§ WHAT TO DO
Nothing in the entries should change; repeat them exactly.

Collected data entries
--------------------------------------------------

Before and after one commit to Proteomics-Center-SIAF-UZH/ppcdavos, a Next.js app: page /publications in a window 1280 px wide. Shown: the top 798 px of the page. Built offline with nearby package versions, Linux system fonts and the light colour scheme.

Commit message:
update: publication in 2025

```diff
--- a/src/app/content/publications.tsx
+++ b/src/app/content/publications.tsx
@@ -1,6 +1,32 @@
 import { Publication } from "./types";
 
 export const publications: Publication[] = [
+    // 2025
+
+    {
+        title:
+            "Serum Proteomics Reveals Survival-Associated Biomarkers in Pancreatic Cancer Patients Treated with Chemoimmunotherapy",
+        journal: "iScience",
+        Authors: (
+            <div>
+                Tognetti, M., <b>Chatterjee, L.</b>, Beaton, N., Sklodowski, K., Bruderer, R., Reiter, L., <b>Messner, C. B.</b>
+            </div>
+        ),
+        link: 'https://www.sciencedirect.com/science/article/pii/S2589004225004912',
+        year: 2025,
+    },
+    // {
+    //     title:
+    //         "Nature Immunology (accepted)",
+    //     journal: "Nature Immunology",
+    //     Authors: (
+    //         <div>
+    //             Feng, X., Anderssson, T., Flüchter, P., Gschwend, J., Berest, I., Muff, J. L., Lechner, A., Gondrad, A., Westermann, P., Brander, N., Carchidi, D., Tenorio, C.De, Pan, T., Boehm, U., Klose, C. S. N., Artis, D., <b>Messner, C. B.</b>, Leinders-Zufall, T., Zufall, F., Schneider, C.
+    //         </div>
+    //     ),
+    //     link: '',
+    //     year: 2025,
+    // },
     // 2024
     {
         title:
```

--------------------------------------------------

§ SOLUTION BELOW
Before and after one commit to Proteomics-Center-SIAF-UZH/ppcdavos, a Next.js app: page /publications in a window 1280 px wide. Shown: the top 798 px of the page. Built offline with nearby package versions, Linux system fonts and the light colour scheme.

Commit message:
update: publication in 2025

```diff
--- a/src/app/content/publications.tsx
+++ b/src/app/content/publications.tsx
@@ -1,6 +1,32 @@
 import { Publication } from "./types";
 
 export const publications: Publication[] = [
+    // 2025
+
+    {
+        title:
+            "Serum Proteomics Reveals Survival-Associated Biomarkers in Pancreatic Cancer Patients Treated with Chemoimmunotherapy",
+        journal: "iScience",
+        Authors: (
+            <div>
+                Tognetti, M., <b>Chatterjee, L.</b>, Beaton, N., Sklodowski, K., Bruderer, R., Reiter, L., <b>Messner, C. B.</b>
+            </div>
+        ),
+        link: 'https://www.sciencedirect.com/science/article/pii/S2589004225004912',
+        year: 2025,
+    },
+    // {
+    //     title:
+    //         "Nature Immunology (accepted)",
+    //     journal: "Nature Immunology",
+    //     Authors: (
+    //         <div>
+    //             Feng, X., Anderssson, T., Flüchter, P., Gschwend, J., Berest, I., Muff, J. L., Lechner, A., Gondrad, A., Westermann, P., Brander, N., Carchidi, D., Tenorio, C.De, Pan, T., Boehm, U., Klose, C. S. N., Artis, D., <b>Messner, C. B.</b>, Leinders-Zufall, T., Zufall, F., Schneider, C.
+    //         </div>
+    //     ),
+    //     link: '',
+    //     year: 2025,
+    // },
     // 2024
     {
         title:
```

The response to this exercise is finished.